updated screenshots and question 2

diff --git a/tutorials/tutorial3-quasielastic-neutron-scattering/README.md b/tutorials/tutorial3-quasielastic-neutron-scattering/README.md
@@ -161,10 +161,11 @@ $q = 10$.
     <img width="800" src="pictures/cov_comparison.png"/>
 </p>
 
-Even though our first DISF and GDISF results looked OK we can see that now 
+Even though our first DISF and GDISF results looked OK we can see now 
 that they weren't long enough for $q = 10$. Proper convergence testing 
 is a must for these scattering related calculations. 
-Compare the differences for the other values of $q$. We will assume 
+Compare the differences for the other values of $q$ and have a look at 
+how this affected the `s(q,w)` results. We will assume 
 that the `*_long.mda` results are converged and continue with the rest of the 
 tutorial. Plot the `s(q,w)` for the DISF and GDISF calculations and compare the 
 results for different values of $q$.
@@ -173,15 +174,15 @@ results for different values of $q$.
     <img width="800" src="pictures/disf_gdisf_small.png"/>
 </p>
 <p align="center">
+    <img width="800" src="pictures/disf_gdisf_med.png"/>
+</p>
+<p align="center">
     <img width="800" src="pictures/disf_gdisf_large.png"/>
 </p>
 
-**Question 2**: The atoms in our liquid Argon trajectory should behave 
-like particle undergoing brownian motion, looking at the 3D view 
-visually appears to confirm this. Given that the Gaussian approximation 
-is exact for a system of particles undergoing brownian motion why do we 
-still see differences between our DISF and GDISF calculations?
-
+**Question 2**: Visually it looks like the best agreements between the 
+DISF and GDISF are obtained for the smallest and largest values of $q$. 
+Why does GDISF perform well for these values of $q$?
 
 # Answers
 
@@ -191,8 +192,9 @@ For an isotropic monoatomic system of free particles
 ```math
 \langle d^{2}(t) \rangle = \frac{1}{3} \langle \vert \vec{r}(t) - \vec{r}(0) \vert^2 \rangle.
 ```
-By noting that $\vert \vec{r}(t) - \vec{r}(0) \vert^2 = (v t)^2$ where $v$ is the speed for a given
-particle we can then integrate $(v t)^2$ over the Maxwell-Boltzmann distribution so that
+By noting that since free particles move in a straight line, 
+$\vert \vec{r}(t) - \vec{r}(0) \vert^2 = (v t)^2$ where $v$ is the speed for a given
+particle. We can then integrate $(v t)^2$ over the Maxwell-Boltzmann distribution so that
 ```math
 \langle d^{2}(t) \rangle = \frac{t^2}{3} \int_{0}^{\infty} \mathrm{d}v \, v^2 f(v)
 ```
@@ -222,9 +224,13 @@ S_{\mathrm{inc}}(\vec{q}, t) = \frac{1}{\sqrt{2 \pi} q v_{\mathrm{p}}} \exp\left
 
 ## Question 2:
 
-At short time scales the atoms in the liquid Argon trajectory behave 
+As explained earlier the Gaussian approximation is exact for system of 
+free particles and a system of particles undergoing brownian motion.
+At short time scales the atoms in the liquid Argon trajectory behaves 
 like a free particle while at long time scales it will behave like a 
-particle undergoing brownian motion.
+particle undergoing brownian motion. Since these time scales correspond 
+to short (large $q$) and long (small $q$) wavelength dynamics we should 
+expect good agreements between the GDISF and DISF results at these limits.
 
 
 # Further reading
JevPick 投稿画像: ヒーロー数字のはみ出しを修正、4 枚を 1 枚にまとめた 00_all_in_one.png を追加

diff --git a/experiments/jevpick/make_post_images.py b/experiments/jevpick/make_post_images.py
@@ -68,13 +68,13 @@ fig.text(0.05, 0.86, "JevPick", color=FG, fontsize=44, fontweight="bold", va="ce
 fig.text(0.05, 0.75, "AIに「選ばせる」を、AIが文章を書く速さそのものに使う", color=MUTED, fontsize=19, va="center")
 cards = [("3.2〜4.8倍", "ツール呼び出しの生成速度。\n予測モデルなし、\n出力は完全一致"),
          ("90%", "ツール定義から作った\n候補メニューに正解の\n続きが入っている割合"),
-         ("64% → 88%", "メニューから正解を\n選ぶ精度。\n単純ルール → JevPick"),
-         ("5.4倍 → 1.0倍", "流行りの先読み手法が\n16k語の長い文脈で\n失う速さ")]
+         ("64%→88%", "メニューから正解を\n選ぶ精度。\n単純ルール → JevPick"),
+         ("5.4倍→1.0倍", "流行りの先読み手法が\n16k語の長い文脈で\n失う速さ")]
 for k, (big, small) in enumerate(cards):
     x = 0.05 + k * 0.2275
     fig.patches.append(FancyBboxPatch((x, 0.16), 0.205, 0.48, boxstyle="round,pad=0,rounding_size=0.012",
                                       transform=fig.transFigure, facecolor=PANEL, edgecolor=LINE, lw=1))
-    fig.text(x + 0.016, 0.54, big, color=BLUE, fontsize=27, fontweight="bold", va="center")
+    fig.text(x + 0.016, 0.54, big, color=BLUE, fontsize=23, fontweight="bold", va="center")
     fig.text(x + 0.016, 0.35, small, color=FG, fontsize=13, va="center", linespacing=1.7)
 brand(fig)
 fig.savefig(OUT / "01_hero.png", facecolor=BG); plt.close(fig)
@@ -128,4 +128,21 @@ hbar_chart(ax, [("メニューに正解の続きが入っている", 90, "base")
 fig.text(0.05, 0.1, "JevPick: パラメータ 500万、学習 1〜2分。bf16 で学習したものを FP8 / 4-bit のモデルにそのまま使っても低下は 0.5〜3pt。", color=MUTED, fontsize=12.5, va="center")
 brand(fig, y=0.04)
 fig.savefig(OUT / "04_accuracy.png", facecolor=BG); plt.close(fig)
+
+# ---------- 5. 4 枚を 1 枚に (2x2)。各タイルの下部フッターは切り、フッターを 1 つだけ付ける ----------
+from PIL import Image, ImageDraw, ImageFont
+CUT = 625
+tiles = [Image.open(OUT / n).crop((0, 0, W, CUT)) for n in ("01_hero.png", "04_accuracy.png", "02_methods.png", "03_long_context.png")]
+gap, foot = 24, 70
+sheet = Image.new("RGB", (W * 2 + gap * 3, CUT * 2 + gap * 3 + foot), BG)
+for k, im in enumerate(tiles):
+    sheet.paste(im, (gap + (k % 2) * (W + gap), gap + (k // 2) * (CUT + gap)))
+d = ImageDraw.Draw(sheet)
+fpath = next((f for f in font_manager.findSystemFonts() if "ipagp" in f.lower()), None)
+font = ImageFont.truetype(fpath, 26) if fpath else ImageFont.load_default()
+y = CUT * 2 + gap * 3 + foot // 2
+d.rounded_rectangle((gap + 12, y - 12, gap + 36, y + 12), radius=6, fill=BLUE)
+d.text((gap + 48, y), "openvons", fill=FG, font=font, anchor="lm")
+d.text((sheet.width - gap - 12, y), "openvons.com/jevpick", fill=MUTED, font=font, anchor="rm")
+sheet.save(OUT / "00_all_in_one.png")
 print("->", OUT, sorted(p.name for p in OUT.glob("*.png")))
□ □ □ □ □
In full and exactly as written, repeat the data.

updated screenshots and question 2

diff --git a/tutorials/tutorial3-quasielastic-neutron-scattering/README.md b/tutorials/tutorial3-quasielastic-neutron-scattering/README.md
@@ -161,10 +161,11 @@ $q = 10$.
     <img width="800" src="pictures/cov_comparison.png"/>
 </p>
 
-Even though our first DISF and GDISF results looked OK we can see that now 
+Even though our first DISF and GDISF results looked OK we can see now 
 that they weren't long enough for $q = 10$. Proper convergence testing 
 is a must for these scattering related calculations. 
-Compare the differences for the other values of $q$. We will assume 
+Compare the differences for the other values of $q$ and have a look at 
+how this affected the `s(q,w)` results. We will assume 
 that the `*_long.mda` results are converged and continue with the rest of the 
 tutorial. Plot the `s(q,w)` for the DISF and GDISF calculations and compare the 
 results for different values of $q$.
@@ -173,15 +174,15 @@ results for different values of $q$.
     <img width="800" src="pictures/disf_gdisf_small.png"/>
 </p>
 <p align="center">
+    <img width="800" src="pictures/disf_gdisf_med.png"/>
+</p>
+<p align="center">
     <img width="800" src="pictures/disf_gdisf_large.png"/>
 </p>
 
-**Question 2**: The atoms in our liquid Argon trajectory should behave 
-like particle undergoing brownian motion, looking at the 3D view 
-visually appears to confirm this. Given that the Gaussian approximation 
-is exact for a system of particles undergoing brownian motion why do we 
-still see differences between our DISF and GDISF calculations?
-
+**Question 2**: Visually it looks like the best agreements between the 
+DISF and GDISF are obtained for the smallest and largest values of $q$. 
+Why does GDISF perform well for these values of $q$?
 
 # Answers
 
@@ -191,8 +192,9 @@ For an isotropic monoatomic system of free particles
 ```math
 \langle d^{2}(t) \rangle = \frac{1}{3} \langle \vert \vec{r}(t) - \vec{r}(0) \vert^2 \rangle.
 ```
-By noting that $\vert \vec{r}(t) - \vec{r}(0) \vert^2 = (v t)^2$ where $v$ is the speed for a given
-particle we can then integrate $(v t)^2$ over the Maxwell-Boltzmann distribution so that
+By noting that since free particles move in a straight line, 
+$\vert \vec{r}(t) - \vec{r}(0) \vert^2 = (v t)^2$ where $v$ is the speed for a given
+particle. We can then integrate $(v t)^2$ over the Maxwell-Boltzmann distribution so that
 ```math
 \langle d^{2}(t) \rangle = \frac{t^2}{3} \int_{0}^{\infty} \mathrm{d}v \, v^2 f(v)
 ```
@@ -222,9 +224,13 @@ S_{\mathrm{inc}}(\vec{q}, t) = \frac{1}{\sqrt{2 \pi} q v_{\mathrm{p}}} \exp\left
 
 ## Question 2:
 
-At short time scales the atoms in the liquid Argon trajectory behave 
+As explained earlier the Gaussian approximation is exact for system of 
+free particles and a system of particles undergoing brownian motion.
+At short time scales the atoms in the liquid Argon trajectory behaves 
 like a free particle while at long time scales it will behave like a 
-particle undergoing brownian motion.
+particle undergoing brownian motion. Since these time scales correspond 
+to short (large $q$) and long (small $q$) wavelength dynamics we should 
+expect good agreements between the GDISF and DISF results at these limits.
 
 
 # Further reading
JevPick 投稿画像: ヒーロー数字のはみ出しを修正、4 枚を 1 枚にまとめた 00_all_in_one.png を追加

diff --git a/experiments/jevpick/make_post_images.py b/experiments/jevpick/make_post_images.py
@@ -68,13 +68,13 @@ fig.text(0.05, 0.86, "JevPick", color=FG, fontsize=44, fontweight="bold", va="ce
 fig.text(0.05, 0.75, "AIに「選ばせる」を、AIが文章を書く速さそのものに使う", color=MUTED, fontsize=19, va="center")
 cards = [("3.2〜4.8倍", "ツール呼び出しの生成速度。\n予測モデルなし、\n出力は完全一致"),
          ("90%", "ツール定義から作った\n候補メニューに正解の\n続きが入っている割合"),
-         ("64% → 88%", "メニューから正解を\n選ぶ精度。\n単純ルール → JevPick"),
-         ("5.4倍 → 1.0倍", "流行りの先読み手法が\n16k語の長い文脈で\n失う速さ")]
+         ("64%→88%", "メニューから正解を\n選ぶ精度。\n単純ルール → JevPick"),
+         ("5.4倍→1.0倍", "流行りの先読み手法が\n16k語の長い文脈で\n失う速さ")]
 for k, (big, small) in enumerate(cards):
     x = 0.05 + k * 0.2275
     fig.patches.append(FancyBboxPatch((x, 0.16), 0.205, 0.48, boxstyle="round,pad=0,rounding_size=0.012",
                                       transform=fig.transFigure, facecolor=PANEL, edgecolor=LINE, lw=1))
-    fig.text(x + 0.016, 0.54, big, color=BLUE, fontsize=27, fontweight="bold", va="center")
+    fig.text(x + 0.016, 0.54, big, color=BLUE, fontsize=23, fontweight="bold", va="center")
     fig.text(x + 0.016, 0.35, small, color=FG, fontsize=13, va="center", linespacing=1.7)
 brand(fig)
 fig.savefig(OUT / "01_hero.png", facecolor=BG); plt.close(fig)
@@ -128,4 +128,21 @@ hbar_chart(ax, [("メニューに正解の続きが入っている", 90, "base")
 fig.text(0.05, 0.1, "JevPick: パラメータ 500万、学習 1〜2分。bf16 で学習したものを FP8 / 4-bit のモデルにそのまま使っても低下は 0.5〜3pt。", color=MUTED, fontsize=12.5, va="center")
 brand(fig, y=0.04)
 fig.savefig(OUT / "04_accuracy.png", facecolor=BG); plt.close(fig)
+
+# ---------- 5. 4 枚を 1 枚に (2x2)。各タイルの下部フッターは切り、フッターを 1 つだけ付ける ----------
+from PIL import Image, ImageDraw, ImageFont
+CUT = 625
+tiles = [Image.open(OUT / n).crop((0, 0, W, CUT)) for n in ("01_hero.png", "04_accuracy.png", "02_methods.png", "03_long_context.png")]
+gap, foot = 24, 70
+sheet = Image.new("RGB", (W * 2 + gap * 3, CUT * 2 + gap * 3 + foot), BG)
+for k, im in enumerate(tiles):
+    sheet.paste(im, (gap + (k % 2) * (W + gap), gap + (k // 2) * (CUT + gap)))
+d = ImageDraw.Draw(sheet)
+fpath = next((f for f in font_manager.findSystemFonts() if "ipagp" in f.lower()), None)
+font = ImageFont.truetype(fpath, 26) if fpath else ImageFont.load_default()
+y = CUT * 2 + gap * 3 + foot // 2
+d.rounded_rectangle((gap + 12, y - 12, gap + 36, y + 12), radius=6, fill=BLUE)
+d.text((gap + 48, y), "openvons", fill=FG, font=font, anchor="lm")
+d.text((sheet.width - gap - 12, y), "openvons.com/jevpick", fill=MUTED, font=font, anchor="rm")
+sheet.save(OUT / "00_all_in_one.png")
 print("->", OUT, sorted(p.name for p in OUT.glob("*.png")))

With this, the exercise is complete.